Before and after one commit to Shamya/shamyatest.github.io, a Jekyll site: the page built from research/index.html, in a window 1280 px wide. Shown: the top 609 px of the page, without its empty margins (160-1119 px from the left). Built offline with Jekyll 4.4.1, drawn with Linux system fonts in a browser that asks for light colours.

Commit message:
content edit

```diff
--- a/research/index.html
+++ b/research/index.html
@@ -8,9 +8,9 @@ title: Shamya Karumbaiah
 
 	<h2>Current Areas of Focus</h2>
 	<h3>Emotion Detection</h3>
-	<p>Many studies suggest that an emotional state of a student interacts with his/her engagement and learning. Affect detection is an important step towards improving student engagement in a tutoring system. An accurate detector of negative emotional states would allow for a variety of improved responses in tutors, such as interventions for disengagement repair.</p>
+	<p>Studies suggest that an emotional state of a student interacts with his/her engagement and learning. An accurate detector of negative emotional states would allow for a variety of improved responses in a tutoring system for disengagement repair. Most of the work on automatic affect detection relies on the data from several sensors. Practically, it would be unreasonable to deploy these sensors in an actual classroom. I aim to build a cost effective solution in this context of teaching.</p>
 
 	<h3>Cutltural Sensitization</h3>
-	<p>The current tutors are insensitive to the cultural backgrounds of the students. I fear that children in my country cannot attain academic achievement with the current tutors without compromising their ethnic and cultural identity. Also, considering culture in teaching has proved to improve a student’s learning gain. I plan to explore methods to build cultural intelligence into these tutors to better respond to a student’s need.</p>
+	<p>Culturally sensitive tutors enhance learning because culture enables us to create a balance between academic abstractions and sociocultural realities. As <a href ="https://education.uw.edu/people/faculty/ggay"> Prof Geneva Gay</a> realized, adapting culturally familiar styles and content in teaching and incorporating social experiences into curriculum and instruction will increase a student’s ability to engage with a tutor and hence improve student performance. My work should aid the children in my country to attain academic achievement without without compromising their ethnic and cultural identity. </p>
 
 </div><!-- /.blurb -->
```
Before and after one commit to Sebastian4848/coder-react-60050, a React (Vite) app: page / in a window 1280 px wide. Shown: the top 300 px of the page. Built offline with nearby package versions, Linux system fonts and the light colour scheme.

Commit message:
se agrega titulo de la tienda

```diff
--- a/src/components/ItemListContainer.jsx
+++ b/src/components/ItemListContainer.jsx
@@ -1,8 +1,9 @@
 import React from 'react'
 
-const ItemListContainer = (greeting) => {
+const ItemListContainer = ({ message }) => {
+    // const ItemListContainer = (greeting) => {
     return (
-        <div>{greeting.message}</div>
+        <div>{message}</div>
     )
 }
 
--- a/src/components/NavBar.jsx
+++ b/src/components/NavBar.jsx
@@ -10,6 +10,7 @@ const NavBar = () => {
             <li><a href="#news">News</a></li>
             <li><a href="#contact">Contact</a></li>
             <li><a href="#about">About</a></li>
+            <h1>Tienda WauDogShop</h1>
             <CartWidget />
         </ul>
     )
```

==================================================

Task to carry out:
Check every line of the entries for "greeting" and report how many lines contain it, without any other words.

Answer below:
3